§ **Entries supplied**
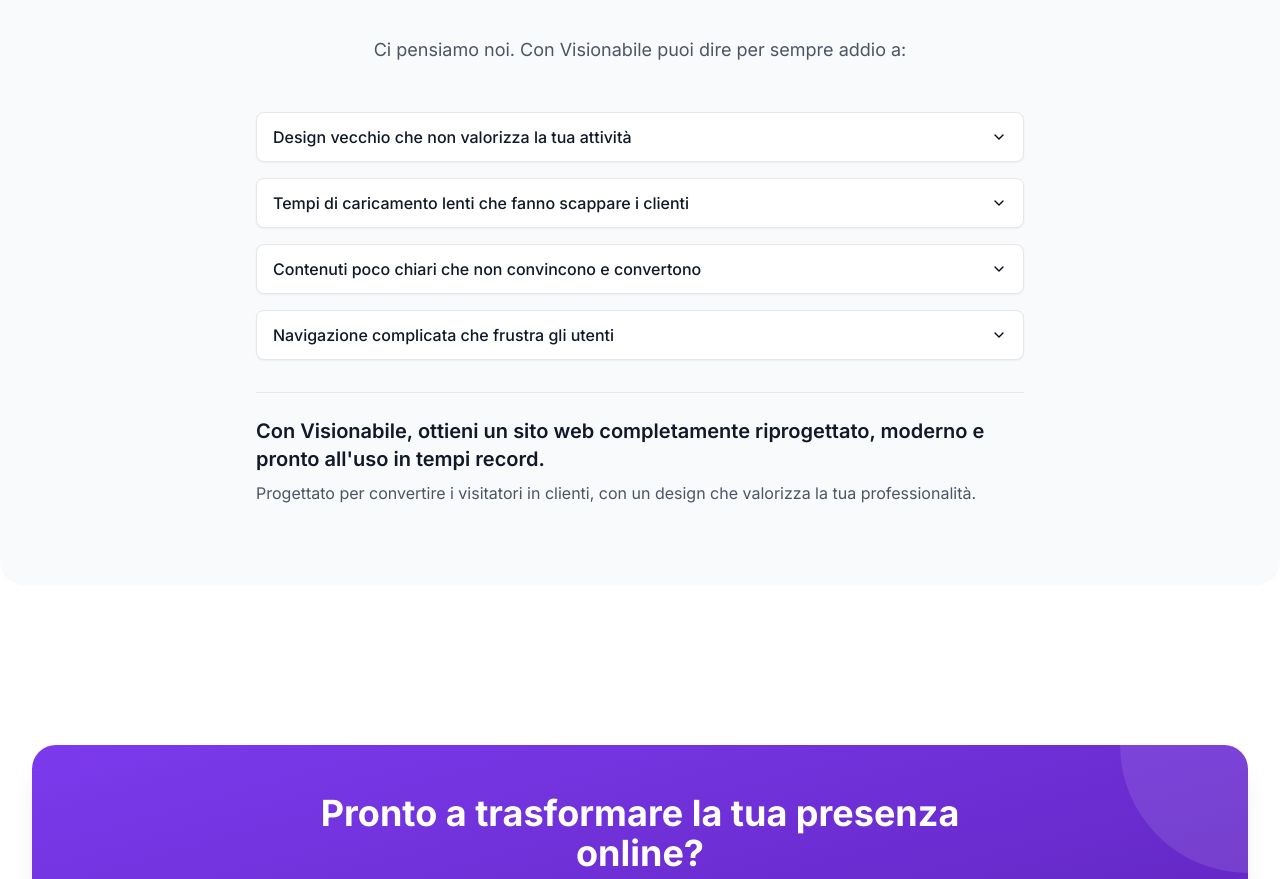
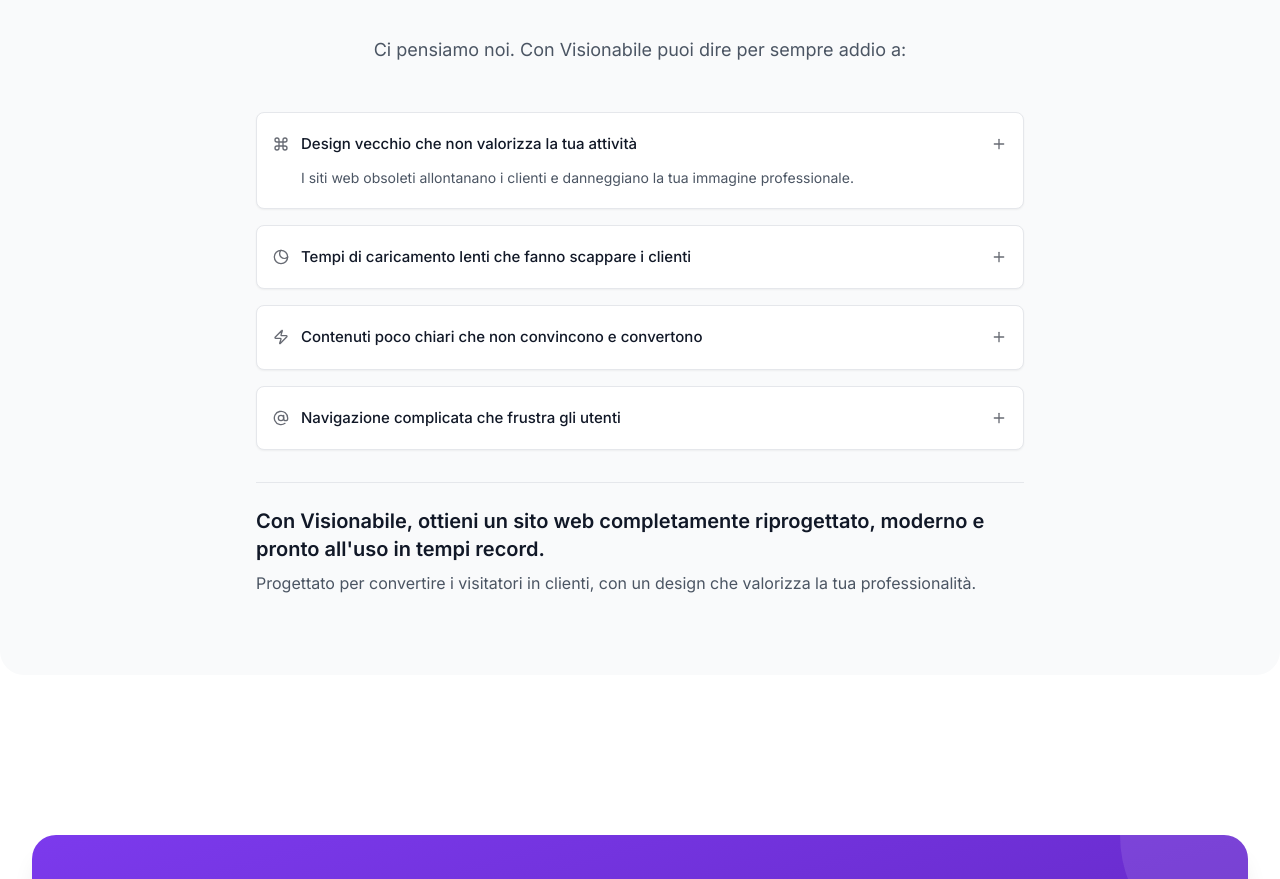
Before and after one commit to marangia/creator-website-magic, a React (Vite) app: page / in a window 1280 px wide. Shown: the part 1589-2468 px from the top of the page. Built offline with nearby package versions, Linux system fonts and the light colour scheme.

Commit message:
Style accordion component
This commit styles the accordion component using the provided code.  The changes include styling for the accordion items, headers, and content.  Icons are also added to the accordion items.

```diff
--- a/src/components/Features.tsx
+++ b/src/components/Features.tsx
@@ -6,23 +6,28 @@ import {
   AccordionItem,
   AccordionTrigger,
 } from "@/components/ui/accordion";
+import { Command, Eclipse, Zap, AtSign } from "lucide-react";
 
 const features = [
   {
     title: "Design vecchio che non valorizza la tua attività",
-    description: "I siti web obsoleti allontanano i clienti e danneggiano la tua immagine professionale."
+    description: "I siti web obsoleti allontanano i clienti e danneggiano la tua immagine professionale.",
+    icon: Command
   },
   {
     title: "Tempi di caricamento lenti che fanno scappare i clienti",
-    description: "Ogni secondo di attesa aumenta la probabilità che i visitatori abbandonino il tuo sito."
+    description: "Ogni secondo di attesa aumenta la probabilità che i visitatori abbandonino il tuo sito.",
+    icon: Eclipse
   },
   {
     title: "Contenuti poco chiari che non convincono e convertono",
-    description: "Messaggi confusi non comunicano il valore del tuo servizio e perdono potenziali clienti."
+    description: "Messaggi confusi non comunicano il valore del tuo servizio e perdono potenziali clienti.",
+    icon: Zap
   },
   {
     title: "Navigazione complicata che frustra gli utenti",
-    description: "Un'esperienza utente difficile impedisce ai visitatori di trovare ciò che cercano."
+    description: "Un'esperienza utente difficile impedisce ai visitatori di trovare ciò che cercano.",
+    icon: AtSign
   },
   {
     title: "Con Visionabile, ottieni un sito web completamente riprogettato, moderno e pronto all'uso in tempi record.",
@@ -66,22 +71,33 @@ const Features = () => {
           Ci pensiamo noi. Con Visionabile puoi dire per sempre addio a:
         </p>
 
-        <Accordion type="single" collapsible className="w-full space-y-4">
-          {features.slice(0, 4).map((feature, index) => (
+        <Accordion type="single" collapsible className="w-full space-y-4" defaultValue="item-0">
+          {features.slice(0, 4).map((feature, index) => {
+            const Icon = feature.icon;
+            return (
               <AccordionItem
                 key={index}
                 value={`item-${index}`}
-              className="reveal animate-fade-in border border-gray-200 rounded-lg overflow-hidden bg-white shadow-sm"
+                className="reveal animate-fade-in border border-gray-200 rounded-lg overflow-hidden bg-white shadow-sm py-2"
                 style={{ animationDelay: `${index * 100 + 200}ms` }}
               >
-              <AccordionTrigger className="px-4 py-3 hover:no-underline">
-                <div className="text-left font-medium text-gray-900">{feature.title}</div>
+                <AccordionTrigger className="px-4 py-3 hover:no-underline text-[15px]">
+                  <span className="flex items-center gap-3">
+                    <Icon
+                      size={16}
+                      strokeWidth={2}
+                      className="shrink-0 opacity-60"
+                      aria-hidden="true"
+                    />
+                    <span className="font-medium text-gray-900">{feature.title}</span>
+                  </span>
                 </AccordionTrigger>
-              <AccordionContent className="px-4 pb-3 pt-0 text-gray-600">
+                <AccordionContent className="px-4 pb-3 pt-0 ps-11 text-gray-600">
                   {feature.description}
                 </AccordionContent>
               </AccordionItem>
-          ))}
+            );
+          })}
         </Accordion>
 
         <div
--- a/src/components/ui/accordion.tsx
+++ b/src/components/ui/accordion.tsx
@@ -1,6 +1,7 @@
+
 import * as React from "react"
 import * as AccordionPrimitive from "@radix-ui/react-accordion"
-import { ChevronDown } from "lucide-react"
+import { ChevronDown, Plus } from "lucide-react"
 
 import { cn } from "@/lib/utils"
 
@@ -32,7 +33,12 @@ const AccordionTrigger = React.forwardRef<
       {...props}
     >
       {children}
-      <ChevronDown className="h-4 w-4 shrink-0 transition-transform duration-200" />
+      <Plus
+        size={16}
+        strokeWidth={2}
+        className="shrink-0 opacity-60 transition-transform duration-200 [&[data-state=open]]:rotate-180"
+        aria-hidden="true"
+      />
     </AccordionPrimitive.Trigger>
   </AccordionPrimitive.Header>
 ))
```
Lines whose indentation alone changed are shown as unchanged.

§ **How to complete this task**
Output the records above exactly; leave out the pictures.

§ **Output for this exercise**
Before and after one commit to marangia/creator-website-magic, a React (Vite) app: page / in a window 1280 px wide. Shown: the part 1589-2468 px from the top of the page. Built offline with nearby package versions, Linux system fonts and the light colour scheme.

Commit message:
Style accordion component
This commit styles the accordion component using the provided code.  The changes include styling for the accordion items, headers, and content.  Icons are also added to the accordion items.

```diff
--- a/src/components/Features.tsx
+++ b/src/components/Features.tsx
@@ -6,23 +6,28 @@ import {
   AccordionItem,
   AccordionTrigger,
 } from "@/components/ui/accordion";
+import { Command, Eclipse, Zap, AtSign } from "lucide-react";
 
 const features = [
   {
     title: "Design vecchio che non valorizza la tua attività",
-    description: "I siti web obsoleti allontanano i clienti e danneggiano la tua immagine professionale."
+    description: "I siti web obsoleti allontanano i clienti e danneggiano la tua immagine professionale.",
+    icon: Command
   },
   {
     title: "Tempi di caricamento lenti che fanno scappare i clienti",
-    description: "Ogni secondo di attesa aumenta la probabilità che i visitatori abbandonino il tuo sito."
+    description: "Ogni secondo di attesa aumenta la probabilità che i visitatori abbandonino il tuo sito.",
+    icon: Eclipse
   },
   {
     title: "Contenuti poco chiari che non convincono e convertono",
-    description: "Messaggi confusi non comunicano il valore del tuo servizio e perdono potenziali clienti."
+    description: "Messaggi confusi non comunicano il valore del tuo servizio e perdono potenziali clienti.",
+    icon: Zap
   },
   {
     title: "Navigazione complicata che frustra gli utenti",
-    description: "Un'esperienza utente difficile impedisce ai visitatori di trovare ciò che cercano."
+    description: "Un'esperienza utente difficile impedisce ai visitatori di trovare ciò che cercano.",
+    icon: AtSign
   },
   {
     title: "Con Visionabile, ottieni un sito web completamente riprogettato, moderno e pronto all'uso in tempi record.",
@@ -66,22 +71,33 @@ const Features = () => {
           Ci pensiamo noi. Con Visionabile puoi dire per sempre addio a:
         </p>
 
-        <Accordion type="single" collapsible className="w-full space-y-4">
-          {features.slice(0, 4).map((feature, index) => (
+        <Accordion type="single" collapsible className="w-full space-y-4" defaultValue="item-0">
+          {features.slice(0, 4).map((feature, index) => {
+            const Icon = feature.icon;
+            return (
               <AccordionItem
                 key={index}
                 value={`item-${index}`}
-              className="reveal animate-fade-in border border-gray-200 rounded-lg overflow-hidden bg-white shadow-sm"
+                className="reveal animate-fade-in border border-gray-200 rounded-lg overflow-hidden bg-white shadow-sm py-2"
                 style={{ animationDelay: `${index * 100 + 200}ms` }}
               >
-              <AccordionTrigger className="px-4 py-3 hover:no-underline">
-                <div className="text-left font-medium text-gray-900">{feature.title}</div>
+                <AccordionTrigger className="px-4 py-3 hover:no-underline text-[15px]">
+                  <span className="flex items-center gap-3">
+                    <Icon
+                      size={16}
+                      strokeWidth={2}
+                      className="shrink-0 opacity-60"
+                      aria-hidden="true"
+                    />
+                    <span className="font-medium text-gray-900">{feature.title}</span>
+                  </span>
                 </AccordionTrigger>
-              <AccordionContent className="px-4 pb-3 pt-0 text-gray-600">
+                <AccordionContent className="px-4 pb-3 pt-0 ps-11 text-gray-600">
                   {feature.description}
                 </AccordionContent>
               </AccordionItem>
-          ))}
+            );
+          })}
         </Accordion>
 
         <div
--- a/src/components/ui/accordion.tsx
+++ b/src/components/ui/accordion.tsx
@@ -1,6 +1,7 @@
+
 import * as React from "react"
 import * as AccordionPrimitive from "@radix-ui/react-accordion"
-import { ChevronDown } from "lucide-react"
+import { ChevronDown, Plus } from "lucide-react"
 
 import { cn } from "@/lib/utils"
 
@@ -32,7 +33,12 @@ const AccordionTrigger = React.forwardRef<
       {...props}
     >
       {children}
-      <ChevronDown className="h-4 w-4 shrink-0 transition-transform duration-200" />
+      <Plus
+        size={16}
+        strokeWidth={2}
+        className="shrink-0 opacity-60 transition-transform duration-200 [&[data-state=open]]:rotate-180"
+        aria-hidden="true"
+      />
     </AccordionPrimitive.Trigger>
   </AccordionPrimitive.Header>
 ))
```
Lines whose indentation alone changed are shown as unchanged.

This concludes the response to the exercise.